Many visitors to Thailand are struck by the long surnames or last names Thais often have. When a Thai introduces themselves, it is not uncommon to hear something like, “Hi, my name is Suree Wontiphontiphontipoom” and, of course few foreigners, even those living here, remember these names.
They are just too long for the average non-Thai brain to remember. After all, Thais are used to them. The rest of us are not.
But why do Thai surnames sound like this?
You will actually discover, if you do some research, many Thais have short names. For instance, Metanee, Kitsuwan and Timkun are all short Thai last names. These are usually last names belonging to ethnic Thais ie: those whose families have been native Thai for tens of generations.

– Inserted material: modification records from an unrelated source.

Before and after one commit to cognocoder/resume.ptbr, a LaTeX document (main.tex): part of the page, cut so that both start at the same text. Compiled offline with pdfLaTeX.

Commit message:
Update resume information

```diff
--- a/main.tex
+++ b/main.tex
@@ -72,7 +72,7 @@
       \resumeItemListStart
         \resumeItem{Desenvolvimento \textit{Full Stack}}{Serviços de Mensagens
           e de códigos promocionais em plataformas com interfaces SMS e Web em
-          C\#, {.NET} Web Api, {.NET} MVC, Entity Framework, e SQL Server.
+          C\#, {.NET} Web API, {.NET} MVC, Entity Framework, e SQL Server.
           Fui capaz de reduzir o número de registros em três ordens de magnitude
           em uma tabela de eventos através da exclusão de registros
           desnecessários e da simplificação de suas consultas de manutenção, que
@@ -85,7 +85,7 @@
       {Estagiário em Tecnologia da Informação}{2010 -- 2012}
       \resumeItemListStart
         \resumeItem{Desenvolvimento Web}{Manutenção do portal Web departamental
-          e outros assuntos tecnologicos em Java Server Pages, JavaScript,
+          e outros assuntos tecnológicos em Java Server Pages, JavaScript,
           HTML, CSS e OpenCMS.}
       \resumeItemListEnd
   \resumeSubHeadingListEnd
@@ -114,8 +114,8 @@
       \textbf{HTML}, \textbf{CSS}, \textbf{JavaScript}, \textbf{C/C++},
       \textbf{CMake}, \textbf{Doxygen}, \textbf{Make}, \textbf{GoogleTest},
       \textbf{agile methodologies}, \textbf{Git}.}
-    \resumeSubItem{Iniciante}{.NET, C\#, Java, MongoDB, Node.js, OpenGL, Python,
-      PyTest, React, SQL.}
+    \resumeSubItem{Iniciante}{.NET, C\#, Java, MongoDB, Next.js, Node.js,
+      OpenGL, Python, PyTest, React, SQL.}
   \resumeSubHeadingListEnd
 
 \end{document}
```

Where the long surnames come in are usually with Chinese-Thais, ie: people who are members of families who emigrated to Thailand from China a generation or two ago.
When they first arrived, they often kept their usual Chinese last name — Wong, Tek, or Tan, for instance. But, as time went on and they had children, those children wanted to have Thai names, which they had to apply for with the Thai government.
In Thailand, you are not allowed to have the same last name as another family (basically anyone who has the same last name, is a member of the same family) so, as many names were already taken, Chinese-Thais had to create long last names that sounded Thai, so they too could have a unique Thai last name.
And that is why, today, many Chinese-Thais have long (and for us, impossible to remember) Thai last names.
Long names may also be because the person is a member of the Thai royal family, or a noble, or has been awarded the name by the royal family in recognition of their good work.
One good example of this is a former Miss Thailand World, Lada Engchawadechasilp. She’s Thai-American and was born in America, so must have a heckuva hard time in the US with her name. But, she is beautiful, so even that long surname probably wasn’t much of a detriment to her.
It is interesting though.